■ **What is required**
Set down the records once more, please, exactly and with the pictures left out.

◆ ◆ ◆ ◆ ◆ ◆ ◆

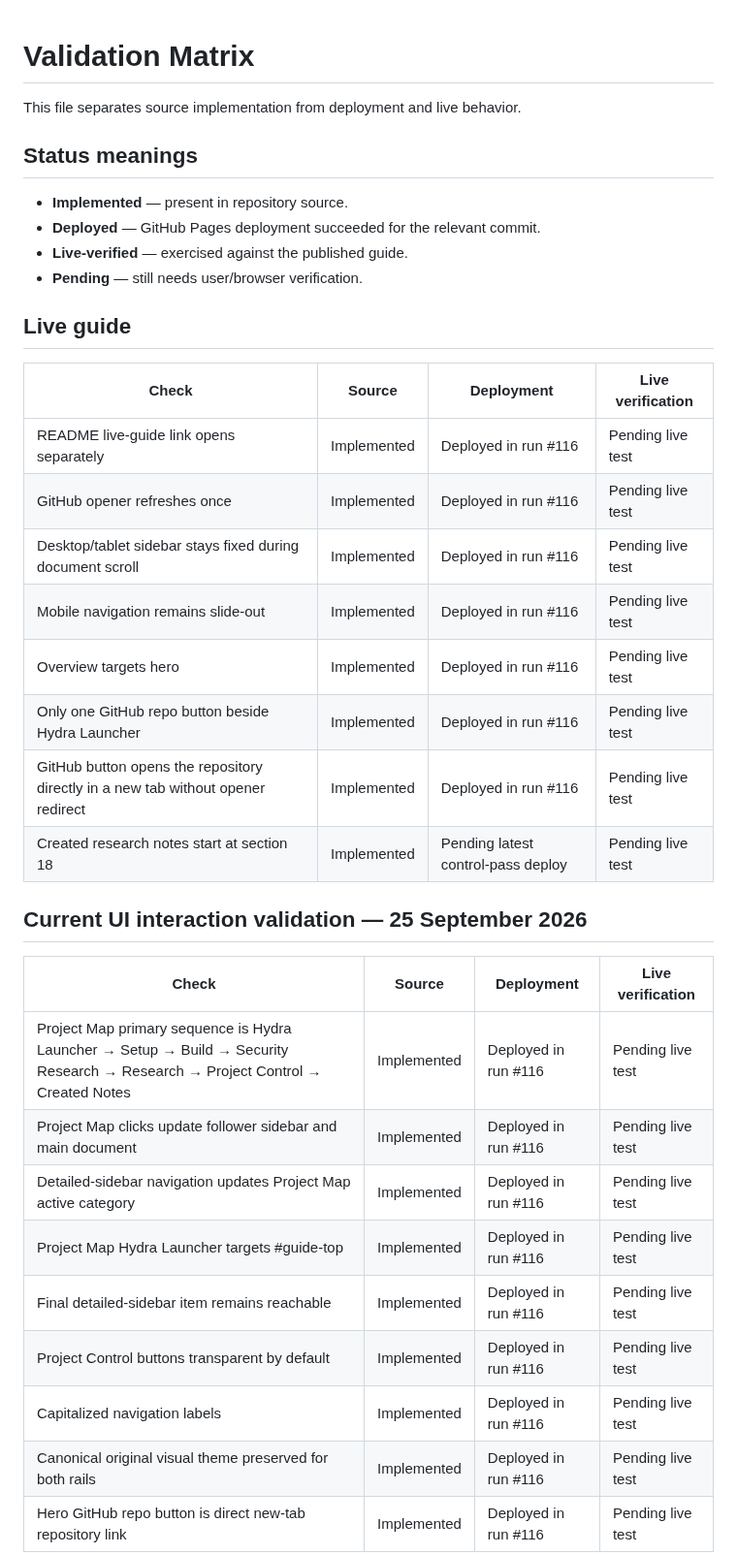
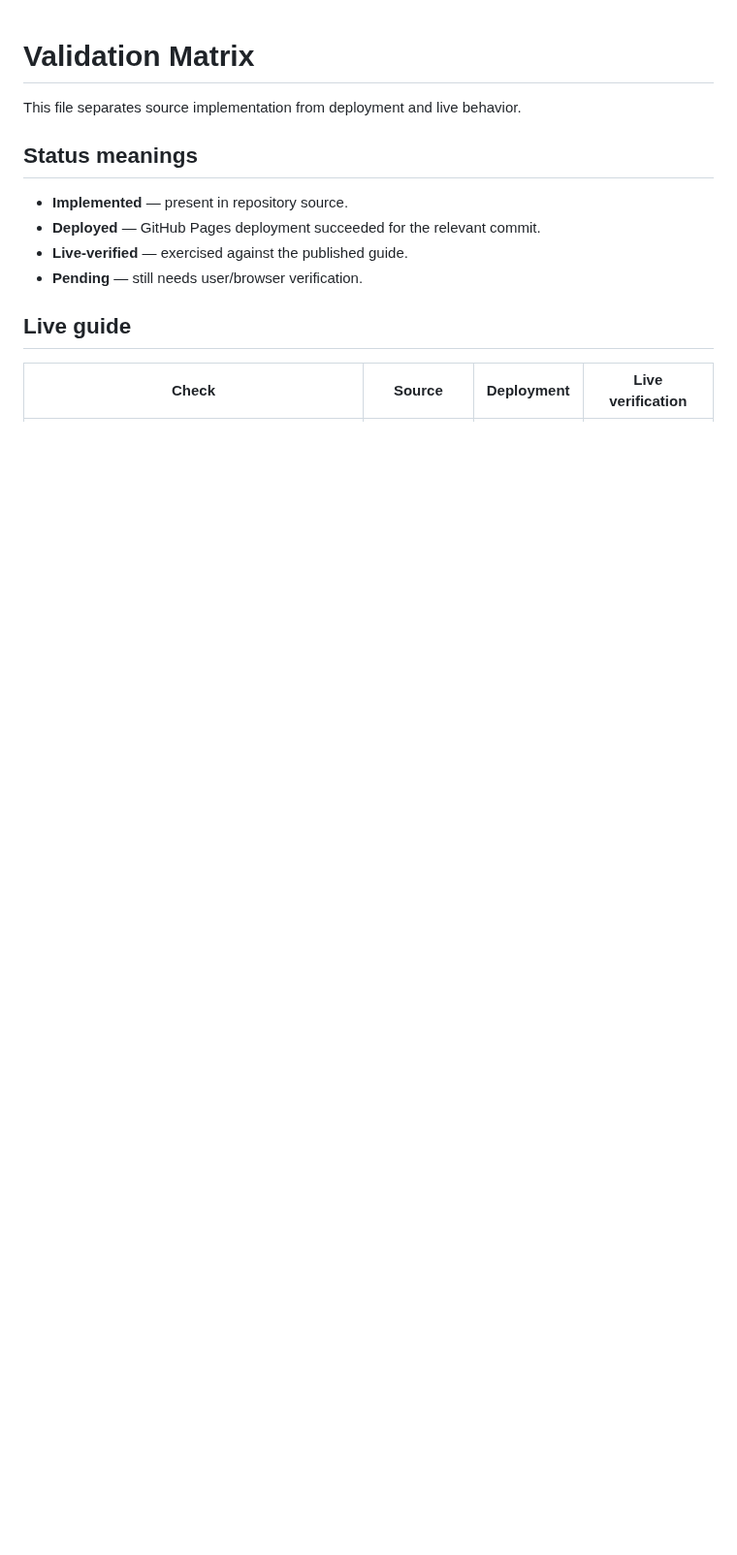
Before and after one commit to rudra-khandelwal/hydra, a Markdown page: research/VALIDATION.md, the part around one of its changes. Shown at 97% size. Rendered like a GitHub page; blank space fills up the shorter version.

```diff
--- a/research/VALIDATION.md
+++ b/research/VALIDATION.md
@@ -13,26 +13,3 @@ This file separates source implementation from deployment and live behavior.
 
 | Check | Source | Deployment | Live verification |
 |---|---|---|---|
-| README live-guide link opens separately | Implemented | Deployed in run #116 | Pending live test |
-| GitHub opener refreshes once | Implemented | Deployed in run #116 | Pending live test |
-| Desktop/tablet sidebar stays fixed during document scroll | Implemented | Deployed in run #116 | Pending live test |
-| Mobile navigation remains slide-out | Implemented | Deployed in run #116 | Pending live test |
-| Overview targets hero | Implemented | Deployed in run #116 | Pending live test |
-| Only one GitHub repo button beside Hydra Launcher | Implemented | Deployed in run #116 | Pending live test |
-| GitHub button opens the repository directly in a new tab without opener redirect | Implemented | Deployed in run #116 | Pending live test |
-| Created research notes start at section 18 | Implemented | Pending latest control-pass deploy | Pending live test |
-
-## Current UI interaction validation — 25 September 2026
-
-| Check | Source | Deployment | Live verification |
-|---|---|---|---|
-| Project Map primary sequence is Hydra Launcher → Setup → Build → Security Research → Research → Project Control → Created Notes | Implemented | Deployed in run #116 | Pending live test |
-| Project Map clicks update follower sidebar and main document | Implemented | Deployed in run #116 | Pending live test |
-| Detailed-sidebar navigation updates Project Map active category | Implemented | Deployed in run #116 | Pending live test |
-| Project Map Hydra Launcher targets #guide-top | Implemented | Deployed in run #116 | Pending live test |
-| Final detailed-sidebar item remains reachable | Implemented | Deployed in run #116 | Pending live test |
-| Project Control buttons transparent by default | Implemented | Deployed in run #116 | Pending live test |
-| Capitalized navigation labels | Implemented | Deployed in run #116 | Pending live test |
-| Canonical original visual theme preserved for both rails | Implemented | Deployed in run #116 | Pending live test |
-| Hero GitHub repo button is direct new-tab repository link | Implemented | Deployed in run #116 | Pending live test |
-
```
Also changed, not shown: other parts of research/VALIDATION.md (+20 -41 lines).
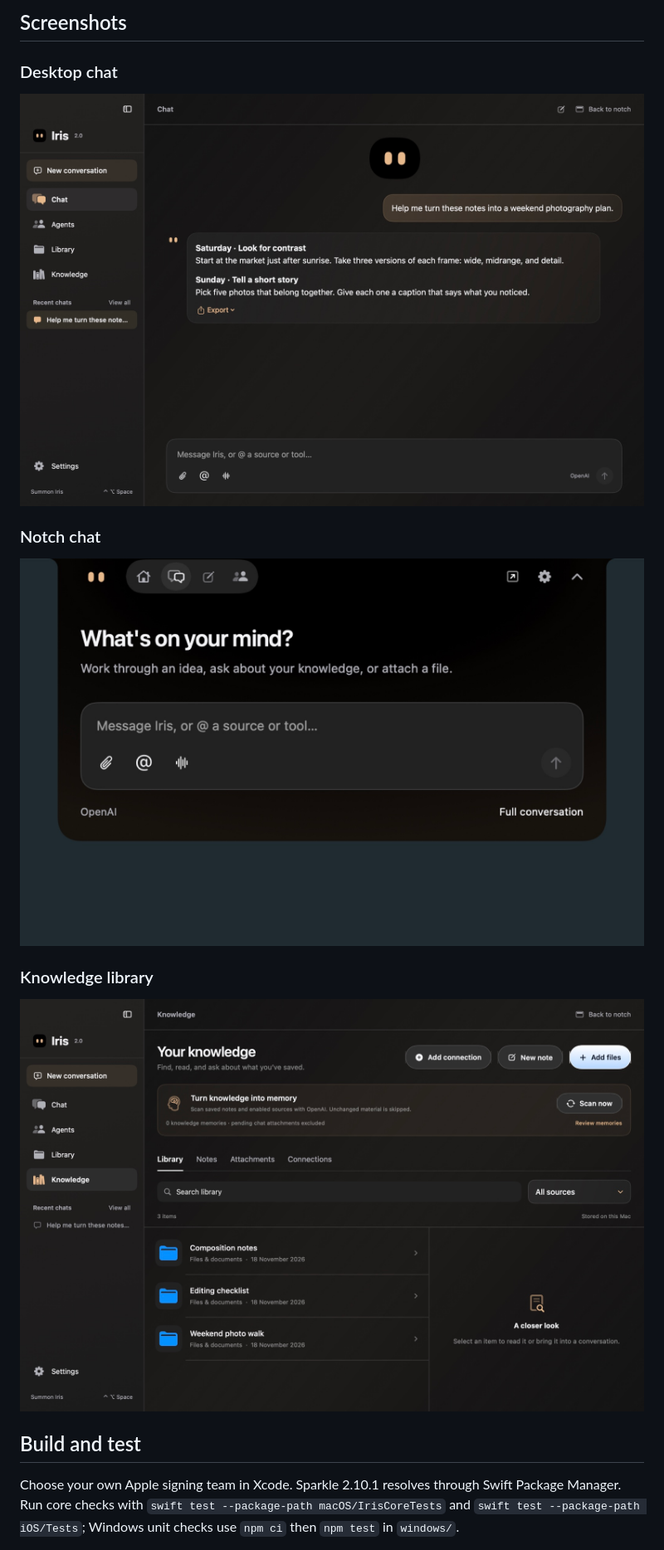
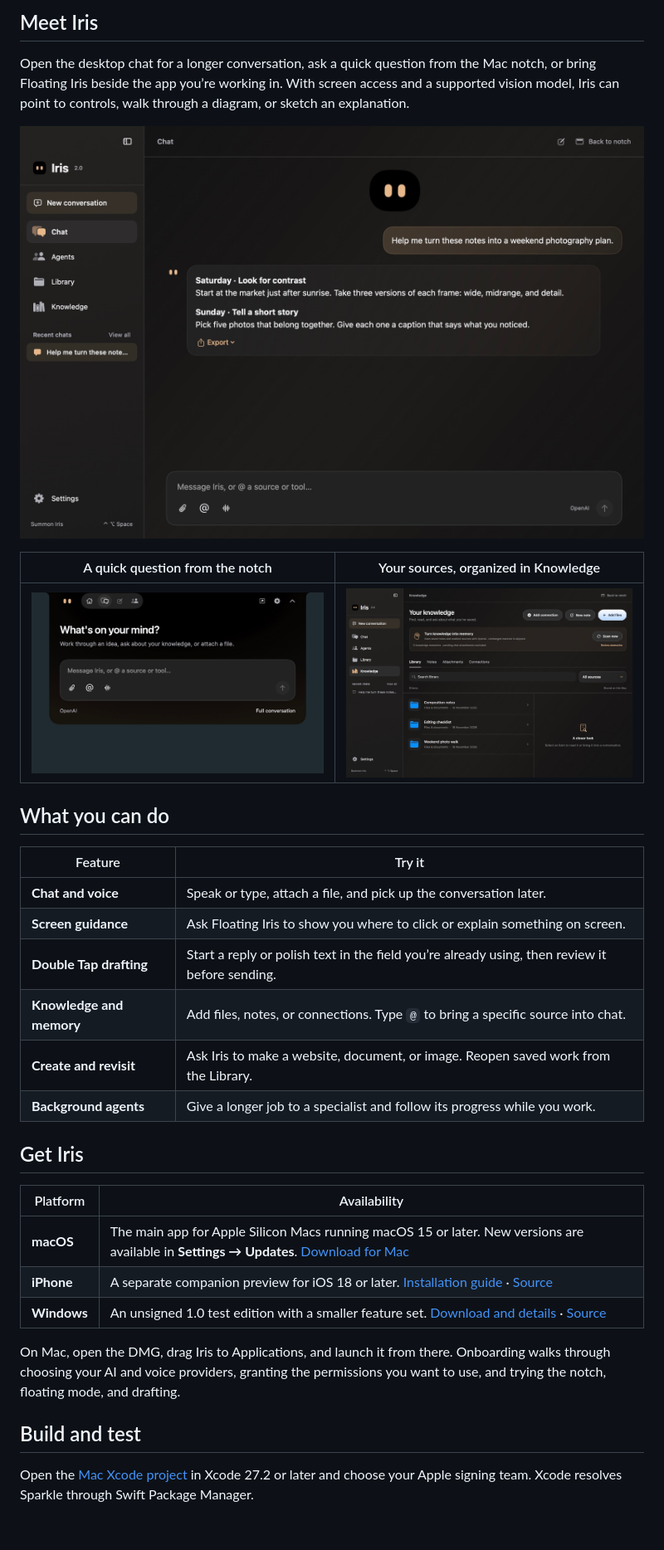
Before and after one commit to MustafaS22/Project-Iris, a Markdown page: README.md, the part around one of its changes. Shown at 83% size. Rendered like a GitHub page; blank space fills up the shorter version.

```diff
--- a/README.md
+++ b/README.md
@@ -11,5 +13,5 @@ A personal AI assistant for your computer: conversation, voice, knowledge, scree
 
-## Screenshots
+## Meet Iris
 
-### Desktop chat
+Open the desktop chat for a longer conversation, ask a quick question from the Mac notch, or bring Floating Iris beside the app you’re working in. With screen access and a supported vision model, Iris can point to controls, walk through a diagram, or sketch an explanation.
 
@@ -17,13 +19,30 @@ A personal AI assistant for your computer: conversation, voice, knowledge, scree
 
-### Notch chat
+| A quick question from the notch | Your sources, organized in Knowledge |
+| :---: | :---: |
+| ![The expanded Iris notch on a Mac desktop](docs/screenshots/notch.jpg) | ![The Iris Knowledge tab with sources and memory scanning](docs/screenshots/knowledge.jpg) |
 
-![Notch chat](docs/screenshots/notch.jpg)
+## What you can do
 
-### Knowledge library
+| Feature | Try it |
+| --- | --- |
+| **Chat and voice** | Speak or type, attach a file, and pick up the conversation later. |
+| **Screen guidance** | Ask Floating Iris to show you where to click or explain something on screen. |
+| **Double Tap drafting** | Start a reply or polish text in the field you’re already using, then review it before sending. |
+| **Knowledge and memory** | Add files, notes, or connections. Type `@` to bring a specific source into chat. |
+| **Create and revisit** | Ask Iris to make a website, document, or image. Reopen saved work from the Library. |
+| **Background agents** | Give a longer job to a specialist and follow its progress while you work. |
 
-![Knowledge library](docs/screenshots/knowledge.jpg)
+## Get Iris
+
+| Platform | Availability |
+| --- | --- |
+| **macOS** | The main app for Apple Silicon Macs running macOS 15 or later. New versions are available in **Settings → Updates**. [Download for Mac](https://projectiris.lovelyabbey.chatgpt.site/download?platform=macos) |
+| **iPhone** | A separate companion preview for iOS 18 or later. [Installation guide](https://projectiris.lovelyabbey.chatgpt.site/iphone) · [Source](iOS/) |
+| **Windows** | An unsigned 1.0 test edition with a smaller feature set. [Download and details](https://projectiris.lovelyabbey.chatgpt.site/windows) · [Source](windows/) |
+
+On Mac, open the DMG, drag Iris to Applications, and launch it from there. Onboarding walks through choosing your AI and voice providers, granting the permissions you want to use, and trying the notch, floating mode, and drafting.
 
 ## Build and test
 
-Choose your own Apple signing team in Xcode. Sparkle 2.10.1 resolves through Swift Package Manager. Run core checks with `swift test --package-path macOS/IrisCoreTests` and `swift test --package-path iOS/Tests`; Windows unit checks use `npm ci` then `npm test` in `windows/`.
+Open the [Mac Xcode project](macOS/Project%20IRIS.xcodeproj) in Xcode 27.2 or later and choose your Apple signing team. Xcode resolves Sparkle through Swift Package Manager.
 
```
Also changed, not shown: other parts of README.md (+19 -13 lines), docs/readme/banner.jpg (added), 2 other files.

◆ ◆ ◆ ◆ ◆ ◆ ◆

■ **Written solution**
Before and after one commit to rudra-khandelwal/hydra, a Markdown page: research/VALIDATION.md, the part around one of its changes. Shown at 97% size. Rendered like a GitHub page; blank space fills up the shorter version.

```diff
--- a/research/VALIDATION.md
+++ b/research/VALIDATION.md
@@ -13,26 +13,3 @@ This file separates source implementation from deployment and live behavior.
 
 | Check | Source | Deployment | Live verification |
 |---|---|---|---|
-| README live-guide link opens separately | Implemented | Deployed in run #116 | Pending live test |
-| GitHub opener refreshes once | Implemented | Deployed in run #116 | Pending live test |
-| Desktop/tablet sidebar stays fixed during document scroll | Implemented | Deployed in run #116 | Pending live test |
-| Mobile navigation remains slide-out | Implemented | Deployed in run #116 | Pending live test |
-| Overview targets hero | Implemented | Deployed in run #116 | Pending live test |
-| Only one GitHub repo button beside Hydra Launcher | Implemented | Deployed in run #116 | Pending live test |
-| GitHub button opens the repository directly in a new tab without opener redirect | Implemented | Deployed in run #116 | Pending live test |
-| Created research notes start at section 18 | Implemented | Pending latest control-pass deploy | Pending live test |
-
-## Current UI interaction validation — 25 September 2026
-
-| Check | Source | Deployment | Live verification |
-|---|---|---|---|
-| Project Map primary sequence is Hydra Launcher → Setup → Build → Security Research → Research → Project Control → Created Notes | Implemented | Deployed in run #116 | Pending live test |
-| Project Map clicks update follower sidebar and main document | Implemented | Deployed in run #116 | Pending live test |
-| Detailed-sidebar navigation updates Project Map active category | Implemented | Deployed in run #116 | Pending live test |
-| Project Map Hydra Launcher targets #guide-top | Implemented | Deployed in run #116 | Pending live test |
-| Final detailed-sidebar item remains reachable | Implemented | Deployed in run #116 | Pending live test |
-| Project Control buttons transparent by default | Implemented | Deployed in run #116 | Pending live test |
-| Capitalized navigation labels | Implemented | Deployed in run #116 | Pending live test |
-| Canonical original visual theme preserved for both rails | Implemented | Deployed in run #116 | Pending live test |
-| Hero GitHub repo button is direct new-tab repository link | Implemented | Deployed in run #116 | Pending live test |
-
```
Also changed, not shown: other parts of research/VALIDATION.md (+20 -41 lines).
Before and after one commit to MustafaS22/Project-Iris, a Markdown page: README.md, the part around one of its changes. Shown at 83% size. Rendered like a GitHub page; blank space fills up the shorter version.

```diff
--- a/README.md
+++ b/README.md
@@ -11,5 +13,5 @@ A personal AI assistant for your computer: conversation, voice, knowledge, scree
 
-## Screenshots
+## Meet Iris
 
-### Desktop chat
+Open the desktop chat for a longer conversation, ask a quick question from the Mac notch, or bring Floating Iris beside the app you’re working in. With screen access and a supported vision model, Iris can point to controls, walk through a diagram, or sketch an explanation.
 
@@ -17,13 +19,30 @@ A personal AI assistant for your computer: conversation, voice, knowledge, scree
 
-### Notch chat
+| A quick question from the notch | Your sources, organized in Knowledge |
+| :---: | :---: |
+| ![The expanded Iris notch on a Mac desktop](docs/screenshots/notch.jpg) | ![The Iris Knowledge tab with sources and memory scanning](docs/screenshots/knowledge.jpg) |
 
-![Notch chat](docs/screenshots/notch.jpg)
+## What you can do
 
-### Knowledge library
+| Feature | Try it |
+| --- | --- |
+| **Chat and voice** | Speak or type, attach a file, and pick up the conversation later. |
+| **Screen guidance** | Ask Floating Iris to show you where to click or explain something on screen. |
+| **Double Tap drafting** | Start a reply or polish text in the field you’re already using, then review it before sending. |
+| **Knowledge and memory** | Add files, notes, or connections. Type `@` to bring a specific source into chat. |
+| **Create and revisit** | Ask Iris to make a website, document, or image. Reopen saved work from the Library. |
+| **Background agents** | Give a longer job to a specialist and follow its progress while you work. |
 
-![Knowledge library](docs/screenshots/knowledge.jpg)
+## Get Iris
+
+| Platform | Availability |
+| --- | --- |
+| **macOS** | The main app for Apple Silicon Macs running macOS 15 or later. New versions are available in **Settings → Updates**. [Download for Mac](https://projectiris.lovelyabbey.chatgpt.site/download?platform=macos) |
+| **iPhone** | A separate companion preview for iOS 18 or later. [Installation guide](https://projectiris.lovelyabbey.chatgpt.site/iphone) · [Source](iOS/) |
+| **Windows** | An unsigned 1.0 test edition with a smaller feature set. [Download and details](https://projectiris.lovelyabbey.chatgpt.site/windows) · [Source](windows/) |
+
+On Mac, open the DMG, drag Iris to Applications, and launch it from there. Onboarding walks through choosing your AI and voice providers, granting the permissions you want to use, and trying the notch, floating mode, and drafting.
 
 ## Build and test
 
-Choose your own Apple signing team in Xcode. Sparkle 2.10.1 resolves through Swift Package Manager. Run core checks with `swift test --package-path macOS/IrisCoreTests` and `swift test --package-path iOS/Tests`; Windows unit checks use `npm ci` then `npm test` in `windows/`.
+Open the [Mac Xcode project](macOS/Project%20IRIS.xcodeproj) in Xcode 27.2 or later and choose your Apple signing team. Xcode resolves Sparkle through Swift Package Manager.
 
```
Also changed, not shown: other parts of README.md (+19 -13 lines), docs/readme/banner.jpg (added), 2 other files.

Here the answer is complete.